I also got to try the Universal form of the CE6 and was pretty surprised how different the treble response was compared to the custom. The universal is unfortunately much peakier with the midtreble and its peak is very much audible when compared to the custom. I do think further adjustments and refinements to the universal form has to be done to emulate the custom sound better. The universal's treble sounds colder and much peakier.

Subbass response is also noticeably better on the custom due to seal. Bass response is fuller and more satisfying on the custom. Midrange is similar.

I've really grown to enjoy the CE6 and have heard all its strengths and weaknesses in the month I've had them. They make for an aggressive listen with amazing bass

Music Used
toe - For Long Tomorrow Album
Elephant Gym - Elephant Gym on Audiotree Live
Gestalt Girl - Shiryokukensa Album
Via Luna - Wilt EP
Covet - effloresce Album
Unleash the Archers - Apex Album
Julien Baker - Turn Out The Lights Album
Milet - eyes Album
Totorro - Home Alone Album
Lil Simz - GREY Area Album
Julien Baker: NPR Music Tiny Desk Concert (2018)
Last edited:
@max1236 Totally get what you mean. I used to hear u12t as rather sharp and overly sizzly on the top end, but perhaps its either my tolerance increased or my brain has burned in with such treble response. I like tia and truetone tweeters now, but the CE6 does crank it up even higher in terms of that upper end sizzle.
The purple one looks like galaxy.
As per graph, this iem is purely made for resolution and mastering purpose.
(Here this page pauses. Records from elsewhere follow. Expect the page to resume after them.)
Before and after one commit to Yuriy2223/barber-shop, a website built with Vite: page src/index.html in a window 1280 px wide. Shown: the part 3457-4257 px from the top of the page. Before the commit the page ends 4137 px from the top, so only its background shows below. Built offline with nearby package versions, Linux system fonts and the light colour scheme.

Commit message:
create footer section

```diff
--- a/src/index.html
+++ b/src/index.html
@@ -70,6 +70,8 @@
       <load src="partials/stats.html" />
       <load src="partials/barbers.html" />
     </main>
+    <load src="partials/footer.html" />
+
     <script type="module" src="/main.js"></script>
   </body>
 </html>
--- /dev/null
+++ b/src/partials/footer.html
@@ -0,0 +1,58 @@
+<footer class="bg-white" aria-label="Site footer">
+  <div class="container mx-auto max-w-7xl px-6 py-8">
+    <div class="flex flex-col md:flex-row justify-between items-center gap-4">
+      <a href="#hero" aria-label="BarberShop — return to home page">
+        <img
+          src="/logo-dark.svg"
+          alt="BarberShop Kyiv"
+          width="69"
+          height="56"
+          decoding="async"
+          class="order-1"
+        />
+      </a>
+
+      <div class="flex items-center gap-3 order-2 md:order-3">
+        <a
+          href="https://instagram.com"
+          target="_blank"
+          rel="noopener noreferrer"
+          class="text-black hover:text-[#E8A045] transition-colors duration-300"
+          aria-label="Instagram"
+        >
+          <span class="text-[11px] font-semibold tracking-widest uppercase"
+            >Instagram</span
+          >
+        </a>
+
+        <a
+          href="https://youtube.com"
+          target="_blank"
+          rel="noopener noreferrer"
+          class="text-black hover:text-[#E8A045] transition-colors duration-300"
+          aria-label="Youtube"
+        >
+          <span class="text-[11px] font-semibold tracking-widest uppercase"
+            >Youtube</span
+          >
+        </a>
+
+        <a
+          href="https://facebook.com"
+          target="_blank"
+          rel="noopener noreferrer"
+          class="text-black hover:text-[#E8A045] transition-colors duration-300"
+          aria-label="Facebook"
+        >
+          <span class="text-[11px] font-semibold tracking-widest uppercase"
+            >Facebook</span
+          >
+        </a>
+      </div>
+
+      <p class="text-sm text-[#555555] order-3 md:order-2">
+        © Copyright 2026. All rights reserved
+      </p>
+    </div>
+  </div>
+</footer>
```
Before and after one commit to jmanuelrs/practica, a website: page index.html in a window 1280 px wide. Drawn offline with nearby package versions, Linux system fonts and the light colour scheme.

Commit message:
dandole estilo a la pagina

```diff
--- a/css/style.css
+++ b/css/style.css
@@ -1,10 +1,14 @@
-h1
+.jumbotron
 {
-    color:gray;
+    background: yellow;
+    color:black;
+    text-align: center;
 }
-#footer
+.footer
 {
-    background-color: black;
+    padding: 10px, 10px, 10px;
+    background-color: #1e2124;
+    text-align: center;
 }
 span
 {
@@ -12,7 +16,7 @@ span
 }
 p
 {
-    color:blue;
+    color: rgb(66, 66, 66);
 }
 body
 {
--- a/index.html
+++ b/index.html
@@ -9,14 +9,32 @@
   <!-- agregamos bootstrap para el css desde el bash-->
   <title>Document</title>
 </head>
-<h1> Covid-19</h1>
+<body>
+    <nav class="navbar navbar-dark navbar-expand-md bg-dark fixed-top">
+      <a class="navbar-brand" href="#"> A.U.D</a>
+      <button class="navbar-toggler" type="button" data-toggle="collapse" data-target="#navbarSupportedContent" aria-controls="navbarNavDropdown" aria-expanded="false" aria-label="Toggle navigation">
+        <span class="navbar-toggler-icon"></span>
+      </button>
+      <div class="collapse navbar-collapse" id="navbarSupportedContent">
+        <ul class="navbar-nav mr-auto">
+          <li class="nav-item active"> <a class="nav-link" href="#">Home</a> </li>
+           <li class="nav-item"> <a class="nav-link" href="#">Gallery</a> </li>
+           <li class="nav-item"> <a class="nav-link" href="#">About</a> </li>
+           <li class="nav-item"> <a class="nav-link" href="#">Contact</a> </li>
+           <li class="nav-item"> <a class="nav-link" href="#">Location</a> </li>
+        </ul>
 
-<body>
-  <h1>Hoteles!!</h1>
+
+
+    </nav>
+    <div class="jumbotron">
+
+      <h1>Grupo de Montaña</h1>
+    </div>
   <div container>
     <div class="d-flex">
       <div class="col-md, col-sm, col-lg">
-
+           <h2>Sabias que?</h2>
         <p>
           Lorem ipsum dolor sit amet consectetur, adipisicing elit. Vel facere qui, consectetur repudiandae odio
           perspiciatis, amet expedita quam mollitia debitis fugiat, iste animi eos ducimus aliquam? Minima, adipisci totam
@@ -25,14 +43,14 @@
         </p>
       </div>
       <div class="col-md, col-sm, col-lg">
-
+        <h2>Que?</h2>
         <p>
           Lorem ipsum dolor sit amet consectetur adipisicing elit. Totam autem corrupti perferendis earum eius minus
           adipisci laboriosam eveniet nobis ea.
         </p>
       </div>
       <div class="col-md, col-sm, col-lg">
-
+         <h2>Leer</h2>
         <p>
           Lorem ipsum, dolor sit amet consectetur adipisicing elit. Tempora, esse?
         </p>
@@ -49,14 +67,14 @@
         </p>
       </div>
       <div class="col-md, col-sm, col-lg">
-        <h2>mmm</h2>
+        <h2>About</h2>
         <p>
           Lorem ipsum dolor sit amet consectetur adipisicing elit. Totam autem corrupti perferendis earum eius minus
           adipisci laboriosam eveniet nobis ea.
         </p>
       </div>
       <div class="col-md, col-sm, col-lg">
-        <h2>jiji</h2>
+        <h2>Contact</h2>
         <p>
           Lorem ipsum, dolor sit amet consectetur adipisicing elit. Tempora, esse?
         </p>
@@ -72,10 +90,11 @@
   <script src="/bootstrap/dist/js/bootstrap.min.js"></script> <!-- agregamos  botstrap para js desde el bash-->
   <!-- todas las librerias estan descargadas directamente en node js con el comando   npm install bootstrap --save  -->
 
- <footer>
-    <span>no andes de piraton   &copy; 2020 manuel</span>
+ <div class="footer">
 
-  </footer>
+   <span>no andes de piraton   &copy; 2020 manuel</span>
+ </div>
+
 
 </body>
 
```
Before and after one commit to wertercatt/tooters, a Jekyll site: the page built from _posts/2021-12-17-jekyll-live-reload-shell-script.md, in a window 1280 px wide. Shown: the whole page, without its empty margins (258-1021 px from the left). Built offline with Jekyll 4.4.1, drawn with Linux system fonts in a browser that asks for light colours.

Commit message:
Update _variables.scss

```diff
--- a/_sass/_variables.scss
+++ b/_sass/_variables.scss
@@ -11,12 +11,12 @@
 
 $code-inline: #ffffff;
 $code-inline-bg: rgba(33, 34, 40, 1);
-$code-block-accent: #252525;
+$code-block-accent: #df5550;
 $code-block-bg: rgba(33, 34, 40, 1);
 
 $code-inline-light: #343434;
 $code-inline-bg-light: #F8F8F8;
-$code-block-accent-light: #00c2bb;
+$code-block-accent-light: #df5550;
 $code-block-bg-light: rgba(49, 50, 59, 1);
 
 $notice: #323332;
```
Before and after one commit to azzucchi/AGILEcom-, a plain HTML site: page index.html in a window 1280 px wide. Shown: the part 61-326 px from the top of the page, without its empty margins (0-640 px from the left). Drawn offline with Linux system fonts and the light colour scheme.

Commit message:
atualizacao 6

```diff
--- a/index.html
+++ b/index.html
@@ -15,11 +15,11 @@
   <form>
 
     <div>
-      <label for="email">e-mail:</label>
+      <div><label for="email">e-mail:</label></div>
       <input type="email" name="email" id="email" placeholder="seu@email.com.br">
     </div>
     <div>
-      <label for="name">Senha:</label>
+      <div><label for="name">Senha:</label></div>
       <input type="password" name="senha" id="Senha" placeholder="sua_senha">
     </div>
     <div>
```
Where the mixing engineer can properly hide noise, pops etc while mixing and mastering song.


There are no comments to display.